Why NASA wants the next Moon landing to crash (but not burn)

Tonight NASA will be pushing twin lunar-orbiting spacecraft down towards our moon in order to crash them out with one final mission after nearly a full Earth-year's work. This final mission will have Gravity Recovery and Interior Laboratory (GRAIL) mission probes "Ebb" and "Flow" rammed purposefully into an unnamed moon mountain using up the remaining fuel reserves on both units. This final mission will help NASA engineers validate models outlining fuel consumption so as to improve future mission fuel needs.

The two craft still flying above the heavenly body as this article is published have reached a point at which their usefulness is no longer greater than their potential for giving us information on remaining fuel supplies. At the moment its also true that the exact amount of fuel that either craft has inside it is not known precisely, this knowledge being part of the endgame of the crash.

The image you see above is of the moon (surprise!) showing "Lunar Heritage Sites" as well as the final mile the GRAIL team will be flying along – starting down there at the South of the moon and crashing right up near the top, circled in red. Below you'll see just about as detailed a look as you're going to get of the impact site – the actual crash won't be visible as it'll be in relative dark as it happens. Images from NASA/GSFC.

The crashes will occur in order with Ebb reaching solid moon surface at approximately 2:28:40 p.m. PST. The craft known as Flow will reach the surface right around 20 seconds after Ebb has landed. Both craft have been flying "in formation" according to NASA since January 1st, 2012.

"Our lunar twins may be in the twilight of their operational lives, but one thing is for sure, they are going down swinging. Even during the last half of their last orbit, we are going to do an engineering experiment that could help future missions operate more efficiently." – GRAIL project manager David Lehman of NASA's Jet Propulsion Laboratory in Pasadena, California

The final descent that these craft will be making will have depletion burn of their fuel reserves in a way that makes them skim the surface of the moon until "the elevated terrain of the target mountain gets in their way." In other words, yes, they will literally be crashing into a moon mountain. Lehman continued, "We've had our share of challenges during this mission and always come through in flying colors, but nobody I know around here has ever flown into a moon mountain before. It'll be a first for us, that's for sure."

Above: Ebb and Flow points of impact on both of their friendly moon mountain resting places. Image from NASA/JPL-Caltech/MIT/GSFC.

The original set of tasks set forth for Ebb and Flow included capturing gravity field maps of the moon, they having generated the highest-resolution gravity field map of any celestial body to date.
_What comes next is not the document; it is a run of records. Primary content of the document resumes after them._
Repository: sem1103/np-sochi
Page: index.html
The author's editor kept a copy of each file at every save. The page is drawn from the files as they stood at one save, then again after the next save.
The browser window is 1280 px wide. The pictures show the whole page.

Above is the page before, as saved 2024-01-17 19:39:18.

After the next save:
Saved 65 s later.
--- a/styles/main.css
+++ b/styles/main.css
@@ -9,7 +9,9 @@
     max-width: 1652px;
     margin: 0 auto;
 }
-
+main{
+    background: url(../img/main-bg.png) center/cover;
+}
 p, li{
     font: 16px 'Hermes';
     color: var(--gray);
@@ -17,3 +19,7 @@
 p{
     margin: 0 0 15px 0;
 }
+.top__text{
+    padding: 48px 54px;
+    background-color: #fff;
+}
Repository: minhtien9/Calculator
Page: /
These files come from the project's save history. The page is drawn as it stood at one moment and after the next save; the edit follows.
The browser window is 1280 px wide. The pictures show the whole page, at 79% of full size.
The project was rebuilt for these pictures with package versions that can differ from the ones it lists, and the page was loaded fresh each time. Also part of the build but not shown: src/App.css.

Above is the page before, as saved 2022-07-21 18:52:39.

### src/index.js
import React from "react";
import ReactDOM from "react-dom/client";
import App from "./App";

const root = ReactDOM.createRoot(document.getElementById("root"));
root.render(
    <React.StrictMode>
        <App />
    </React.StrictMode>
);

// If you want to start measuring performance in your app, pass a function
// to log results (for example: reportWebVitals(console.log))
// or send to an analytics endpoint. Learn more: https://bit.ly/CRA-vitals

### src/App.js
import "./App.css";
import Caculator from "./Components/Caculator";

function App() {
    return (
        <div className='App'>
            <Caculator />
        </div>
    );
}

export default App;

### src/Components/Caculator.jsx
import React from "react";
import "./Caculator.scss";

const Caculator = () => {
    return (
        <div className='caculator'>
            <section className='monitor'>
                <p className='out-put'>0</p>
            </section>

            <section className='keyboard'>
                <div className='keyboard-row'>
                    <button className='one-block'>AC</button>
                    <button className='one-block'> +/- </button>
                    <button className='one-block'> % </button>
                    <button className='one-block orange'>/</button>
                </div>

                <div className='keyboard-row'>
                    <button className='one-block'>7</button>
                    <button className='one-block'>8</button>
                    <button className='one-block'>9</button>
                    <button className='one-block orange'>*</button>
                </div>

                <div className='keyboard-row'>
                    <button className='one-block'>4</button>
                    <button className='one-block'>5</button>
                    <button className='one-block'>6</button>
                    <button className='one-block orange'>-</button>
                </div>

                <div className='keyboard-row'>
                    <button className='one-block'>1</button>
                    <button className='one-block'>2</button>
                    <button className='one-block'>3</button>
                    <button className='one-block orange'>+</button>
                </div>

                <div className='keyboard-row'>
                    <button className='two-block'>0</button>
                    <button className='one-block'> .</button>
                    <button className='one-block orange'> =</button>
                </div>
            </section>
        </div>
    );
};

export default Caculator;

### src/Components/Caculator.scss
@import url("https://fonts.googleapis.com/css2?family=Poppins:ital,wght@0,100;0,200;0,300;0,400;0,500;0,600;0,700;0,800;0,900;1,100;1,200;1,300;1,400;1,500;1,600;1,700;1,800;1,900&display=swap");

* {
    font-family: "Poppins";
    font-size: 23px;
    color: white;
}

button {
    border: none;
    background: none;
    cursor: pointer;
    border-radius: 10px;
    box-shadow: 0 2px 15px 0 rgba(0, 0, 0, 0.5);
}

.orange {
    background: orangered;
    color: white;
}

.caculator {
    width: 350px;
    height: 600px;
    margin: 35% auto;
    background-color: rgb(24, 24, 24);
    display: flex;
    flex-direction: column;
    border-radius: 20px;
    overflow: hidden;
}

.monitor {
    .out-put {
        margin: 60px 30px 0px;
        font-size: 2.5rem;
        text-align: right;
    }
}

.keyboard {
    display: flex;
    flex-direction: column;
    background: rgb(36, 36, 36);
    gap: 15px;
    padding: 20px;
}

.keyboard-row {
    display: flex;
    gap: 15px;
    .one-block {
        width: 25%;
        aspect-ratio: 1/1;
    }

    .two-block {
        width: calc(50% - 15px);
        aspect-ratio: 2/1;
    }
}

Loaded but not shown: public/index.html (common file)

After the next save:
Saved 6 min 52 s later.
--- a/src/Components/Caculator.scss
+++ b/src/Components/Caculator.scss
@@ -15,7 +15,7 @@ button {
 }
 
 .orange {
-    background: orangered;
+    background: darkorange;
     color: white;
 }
Congratulations, Ebb and Flow! You did well! Now it's time for you to crash into a moon mountain at 3,760 mph (1.7 kilometers per second) – have fun!